INFORMATION:

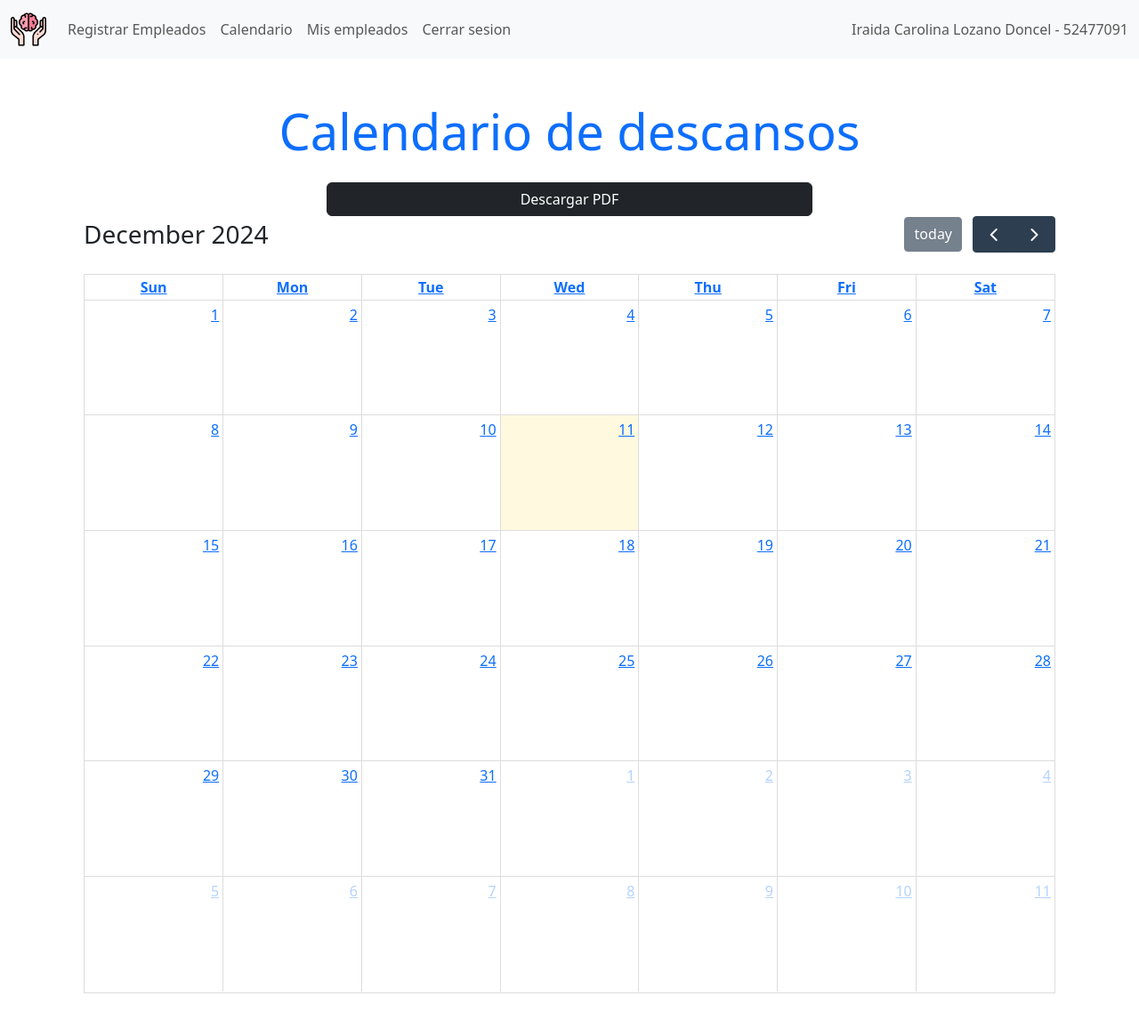
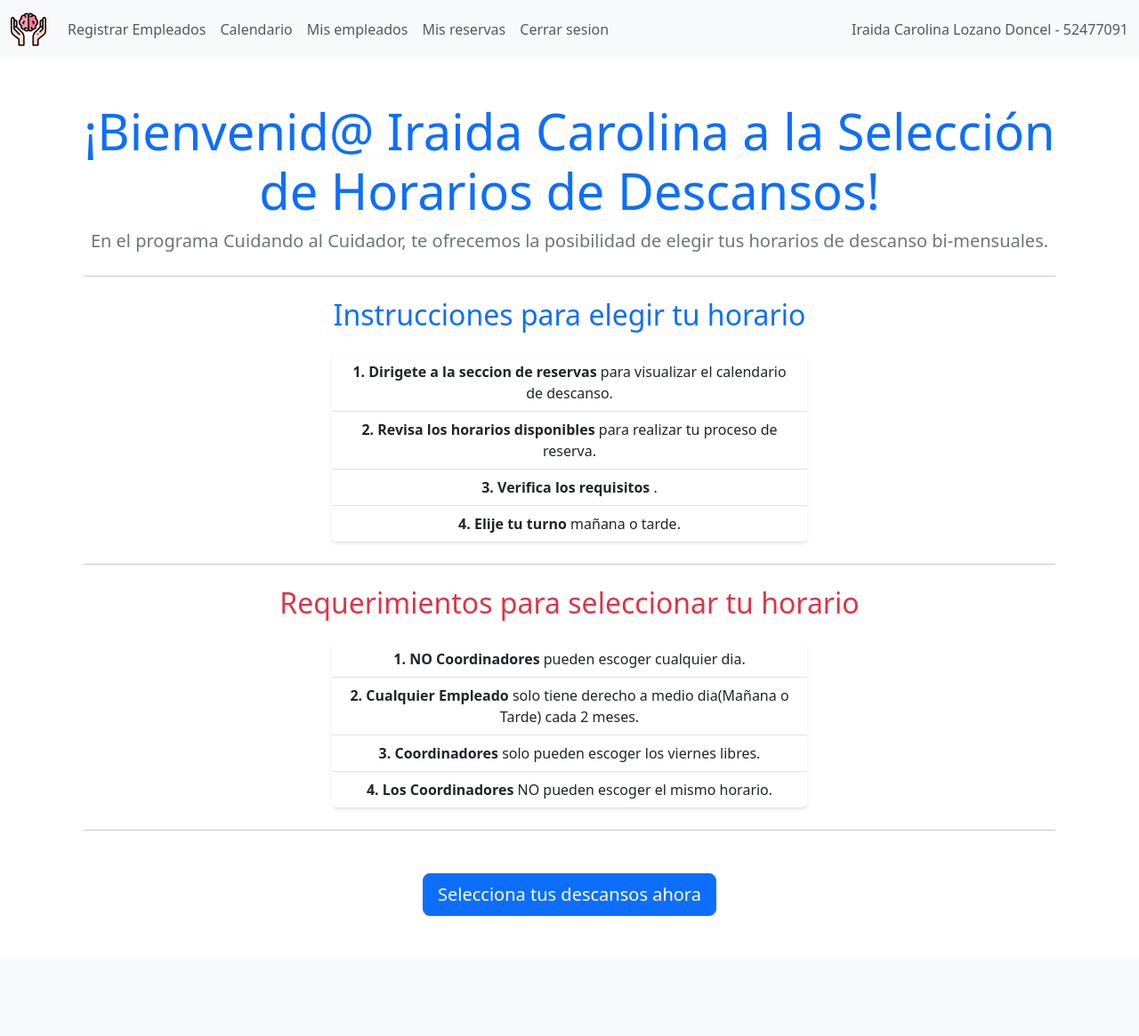
Before and after one commit to Andres-FelipeP/iq-outsourcing-schedule, a Django app: page /home_admin/ in a window 1280 px wide. Shown: the whole page at 89% size. After the commit the page ends 1030 px from the top, so only its background shows below. Run offline with Django 5.2, Linux system fonts and the light colour scheme; a user stored in the database is signed in; data that the repository does not hold is empty; some libraries are stand-ins or nearby versions.

Commit message:
PROYECTO FINALIZADO

```diff
--- a/descanso_empleados/settings.py
+++ b/descanso_empleados/settings.py
@@ -118,7 +118,7 @@ USE_TZ = True
 # https://docs.djangoproject.com/en/5.1/howto/static-files/
 
 
-STATIC_URL = 'static/'
+STATIC_URL = '/static/'
 
 STATICFILES_DIRS = [
     os.path.join(BASE_DIR, "descanso_empleados/static"),
--- a/empleados/templates/base_admin.html
+++ b/empleados/templates/base_admin.html
@@ -26,10 +26,13 @@
                         <a class="nav-link" href="{% url 'register' %}">Registrar Empleados</a>
                     </li>
                     <li class="nav-item">
-                        <a class="nav-link" href="{% url 'home_admin' %}">Calendario</a>
+                        <a class="nav-link" href="{% url 'calendario_reservas' %}">Calendario</a>
                     </li>
                     <li class="nav-item">
                         <a class="nav-link" href="{% url 'empleados' %}">Mis empleados</a>
+                    </li>
+                    <li class="nav-item">
+                        <a class="nav-link" href="{% url 'mis_reservas' %}">Mis reservas</a>
                     </li>
                     <li class="nav-item">
                         <a class="nav-link" href="{% url 'logout' %}">Cerrar sesion</a>
@@ -46,6 +49,14 @@
     </nav>
 
     <main class="container my-5">
+        <div class="container mt-3">
+            {% for message in messages %}
+            <div class="alert alert-{{ message.tags }} alert-dismissible fade show" role="alert">
+                {{ message }}
+                <button type="button" class="btn-close" data-bs-dismiss="alert" aria-label="Close"></button>
+            </div>
+            {% endfor %}
+        </div>
         {% block content %}
         {% endblock %}
     </main>
--- a/empleados/templates/calendario.html
+++ b/empleados/templates/calendario.html
@@ -1,4 +1,4 @@
-{% extends 'base_empleados.html' %}
+{% extends base %}
 {% block content %}
 <div class="container mt-5">
     <h1 class="text-center text-primary">Sistema de Reservas</h1>
--- a/empleados/templates/home_admin.html
+++ b/empleados/templates/home_admin.html
@@ -4,58 +4,71 @@
 
 {% block content %}
 <div class="container mt-5">
-    <div class="text-center mb-4">
-        <h1 class="display-4 text-primary">Calendario de descansos</h1>
-    </div>
+        <div class="text-center">
+            <h1 class="display-4 text-primary">¡Bienvenid@ {{request.user.nombre}} a la Selección de Horarios de Descansos!</h1>
+            <p class="lead text-secondary">En el programa Cuidando al Cuidador, te ofrecemos la posibilidad de elegir tus horarios de descanso bi-mensuales.</p>
+            <hr class="my-4">
 
-    <div class="d-flex justify-content-center align-items-center ">
-        <button id="downloadPDF" class="btn btn-dark w-50">Descargar PDF</button>
-    </div>
+            <!-- Instrucciones -->
+            <h2 class="text-primary">Instrucciones para elegir tu horario</h2>
+            <div class="row mt-4">
+                <div class="col-lg-6 offset-lg-3">
+                    <ul class="list-group shadow-sm">
+                        <li class="list-group-item border-0 border-bottom" >
+                            <strong>1. Dirigete a la seccion de reservas</strong> para visualizar el calendario de descanso.
+                        </li>
+
+                        <li class="list-group-item border-0 border-bottom" >
+                            <strong>2. Revisa los horarios disponibles</strong> para realizar tu proceso de reserva.
+                        </li>
+
+                        <li class="list-group-item border-0 border-bottom" >
+                            <strong>3. Verifica los requisitos</strong> .
+                        </li>
 
 
-    <div id="calendar"></div>
-</div>
-
-<!-- FullCalendar Script -->
-<link rel="stylesheet" href="https://cdn.jsdelivr.net/npm/fullcalendar@5.11.3/main.min.css">
-<script src="https://cdn.jsdelivr.net/npm/fullcalendar@5.11.3/main.min.js"></script>
-<script>
-    document.addEventListener('DOMContentLoaded', function () {
-        var calendarEl = document.getElementById('calendar');
-        var calendar = new FullCalendar.Calendar(calendarEl, {
-            initialView: 'dayGridMonth',
-            selectable: true,
-            dateClick: function (info) {
-                document.getElementById('fecha').value = info.dateStr;
-                var modal = new bootstrap.Modal(document.getElementById('reservaModal'));
-                modal.show();
-            },
-            events: {{ eventos|safe }}
-        });
-        calendar.render();
-    });
-</script>
+                        <li class="list-group-item border-0 border-bottom" >
+                            <strong>4. Elije tu turno</strong> mañana o tarde.
+                        </li>
 
 
 
-<!-- Agrega los scripts necesarios -->
-<script src="https://cdn.jsdelivr.net/npm/html2canvas"></script>
-<script src="https://cdnjs.cloudflare.com/ajax/libs/jspdf/2.5.1/jspdf.umd.min.js"></script>
-<script>
-    document.getElementById('downloadPDF').addEventListener('click', function () {
-        const calendarEl = document.getElementById('calendar');
+                    </ul>
+                </div>
+            </div>
 
-        // Usa html2canvas para capturar el calendario como imagen
-        html2canvas(calendarEl).then(canvas => {
-            const imgData = canvas.toDataURL('image/png');
-            const pdf = new jspdf.jsPDF('landscape');
-            const imgWidth = 280; // Ancho en mm
-            const imgHeight = (canvas.height * imgWidth) / canvas.width; // Mantiene la proporción
-            pdf.addImage(imgData, 'PNG', 10, 10, imgWidth, imgHeight);
-            pdf.save('calendario.pdf');
-        });
-    });
-</script>
+            <hr class="my-4">
 
+            <!-- Requerimientos -->
+            <h2 class="text-danger">Requerimientos para seleccionar tu horario</h2>
+            <div class="row mt-4">
+                <div class="col-lg-6 offset-lg-3">
+                    <ul class="list-group shadow-sm">
+                        <li class="list-group-item border-0 border-bottom ">
+                            <strong>1. NO Coordinadores</strong> pueden escoger cualquier dia.
+                        </li>
+                        <li class="list-group-item border-0 border-bottom ">
+                            <strong>2. Cualquier Empleado</strong> solo tiene derecho a medio dia(Mañana o Tarde) cada 2 meses.
+                        </li>
+
+                        <li class="list-group-item border-0 border-bottom ">
+                            <strong>3. Coordinadores</strong> solo pueden escoger los viernes libres.
+                        </li>
+
+                        <li class="list-group-item border-0 border-bottom ">
+                            <strong>4. Los Coordinadores</strong> NO pueden escoger el mismo horario.
+                        </li>
+                    </ul>
+                </div>
+            </div>
+
+            <hr class="my-4">
+
+            <!-- Botón para continuar -->
+            <div class="mt-5">
+                <a href="{% url 'calendario_reservas' %}" class="btn btn-primary btn-lg">Selecciona tus descansos ahora</a>
+            </div>
+        </div>
+    </div>
 
 {% endblock %}
--- a/empleados/templates/mis_reservas.html
+++ b/empleados/templates/mis_reservas.html
@@ -1,4 +1,4 @@
-{% extends 'base_empleados.html' %}
+{% extends base %}
 {% block content %}
 <div class="container mt-5">
         <h1 class="text-center text-primary mb-3">Mis Reservas</h1>
--- a/empleados/templates/registrar_personal.html
+++ b/empleados/templates/registrar_personal.html
@@ -5,7 +5,8 @@
 <div class="text-center mb-4">
     <h1 class="display-4 text-primary">Registra tu Personal</h1>
 </div>
-    <form method="post">
+
+<form method="post" enctype="multipart/form-data">
     {% csrf_token %}
     {{ user_form.as_p }}
     <button type="submit" class="btn btn-primary btn-block">
--- a/empleados/views.py
+++ b/empleados/views.py
@@ -37,50 +37,41 @@ def registrar(request):
     if request.method == 'POST':
         user_form = CustomUserCreationForm(request.POST, request.FILES, prefix='user')
         if user_form.is_valid():
-            user_form.save()
+            user = user_form.save(commit=False)
+            user.set_password(user_form.cleaned_data['password1'])  # Asegúrate de guardar la contraseña encriptada
+            user.save()
+            messages.success(request, "Usuario creado exitosamente.")
+            return redirect('home_admin')
+        else:
+            messages.error(request, "Hubo un error al crear el usuario. Por favor revisa los datos ingresados.")
+            print(user_form.errors)  # Opcional: para depurar errores en la consola
 
-        return redirect('home_admin')
     else:
         user_form = CustomUserCreationForm(prefix='user')
 
     return render(request, 'registrar_personal.html', {'user_form': user_form})
 
 
+
 @login_required
-
 def logout_view(request):
     logout(request)
     return redirect('landing')
 
 
 @login_required
-
 def home_admin(request):
-    reservas = Reserva.objects.all()
-    eventos = [
-        {
-
-            "title": f"{reserva.usuario.nombre[0]}. {reserva.usuario.apellido1} {reserva.usuario.apellido2[0]}. ({reserva.turno})",
-            "start": str(reserva.fecha),
-            "color": "red" if reserva.usuario.tipo_usuario == 'coordinador' else "blue",
-            "description": f"Empleado: {reserva.usuario.cedula}, Turno: {reserva.turno}"
-
-        }
-        for reserva in reservas
-    ]
-    return render(request, 'home_admin.html', {'eventos': eventos, 'nombre': request.user.nombre, 'apellido1': request.user.apellido1, 'apellido2': request.user.apellido2,
+    return render(request, 'home_admin.html', {'nombre': request.user.nombre, 'apellido1': request.user.apellido1, 'apellido2': request.user.apellido2,
         'cedula': request.user.cedula})
 
 
 @login_required
-
 def home_empleado(request):
     return render(request, 'home_empleado.html', {'nombre': request.user.nombre, 'apellido1': request.user.apellido1, 'apellido2': request.user.apellido2,
         'cedula': request.user.cedula})
 
 
 @login_required
-
 def usuarios_list(request):
     # Filtrar usuarios que sean coordinadores o empleados
     usuarios = User.objects.filter(tipo_usuario__in=[TipoUsuario.coordinador, TipoUsuario.empleado])
@@ -91,7 +82,6 @@ def usuarios_list(request):
 
 
 @login_required
-
 def eliminar_usuario(request, usuario_id):
     usuario = get_object_or_404(User, id=usuario_id)
     usuario.delete()
@@ -115,13 +105,15 @@ def editar_usuario(request, usuario_id):
 
 @login_required
 def calendario(request):
+    base = ''
+    if request.user.tipo_usuario == 'admin':
+        base = 'base_admin.html'
+    else:
+        base = 'base_empleados.html'
+
     if request.method == 'POST':
         fecha = request.POST.get('fecha')
         turno = request.POST.get('turno')
-
-        if request.user.tipo_usuario == 'admin':
-            messages.warning(request, "No tienes permisos para crear una reserva.")
-            return redirect('calendario')
 
         if not fecha or not turno:
             messages.warning(request, "Selecciona una fecha y un turno.")
@@ -136,12 +128,12 @@ def calendario(request):
             return redirect('calendario_reservas')
 
         # Validación de coordinadores
-        if usuario.tipo_usuario == 'coordinador':
+        if usuario.tipo_usuario == 'coordinador' or usuario.tipo_usuario == 'admin':
             if fecha.weekday() != 4:  # No es viernes
                 messages.error(request, "Los coordinadores solo pueden tomar descansos los viernes.")
                 return redirect('calendario_reservas')
 
-            if Reserva.objects.filter(fecha=fecha, turno=turno, usuario__tipo_usuario='coordinador').exists():
+            if Reserva.objects.filter(fecha=fecha, turno=turno, usuario__tipo_usuario='coordinador').exists() or Reserva.objects.filter(fecha=fecha, turno=turno, usuario__tipo_usuario='admin').exists():
                 messages.error(request, "Ya hay un coordinador en ese turno.")
                 return redirect('calendario_reservas')
 
@@ -160,21 +152,29 @@ def calendario(request):
 
             "title": f"{reserva.usuario.nombre[0]}. {reserva.usuario.apellido1} {reserva.usuario.apellido2[0]}. ({reserva.turno})",
             "start": str(reserva.fecha),
-            "color": "red" if reserva.usuario.tipo_usuario == 'coordinador' else "blue",
+            "color": "green" if reserva.usuario.tipo_usuario == 'admin' else "red" if reserva.usuario.tipo_usuario == 'coordinador' else "blue",
             "description": f"Empleado: {reserva.usuario.cedula}, Turno: {reserva.turno}"
+    }
 
-    }
         for reserva in reservas
     ]
-    return render(request, 'calendario.html', {'eventos': eventos})
+    return render(request, 'calendario.html', {'eventos': eventos, 'base': base})
 
 
+@login_required
 def mis_reservas(request):
-    # Asumiendo que el usuario está autenticado
+    base = ''
+    if request.user.tipo_usuario == 'admin':
+        base = 'base_admin.html'
+    else:
+        base = 'base_empleados.html'
+
     reservas = Reserva.objects.filter(usuario=request.user)
 
-    return render(request, 'mis_reservas.html', {'reservas': reservas})
+    return render(request, 'mis_reservas.html', {'reservas': reservas, 'base': base})
 
+
+@login_required
 def eliminar_reserva(request, id):
     reserva = get_object_or_404(Reserva, id=id)
     reserva.delete()
```
Also changed, not shown: db.sqlite3. Lines whose indentation alone changed are shown as unchanged.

PROBLEM TO SOLVE: What lines in the entries contain "method"? Report each one by copying it.

YOUR SOLUTION:
-    <form method="post">
+<form method="post" enctype="multipart/form-data">
     if request.method == 'POST':
     if request.method == 'POST':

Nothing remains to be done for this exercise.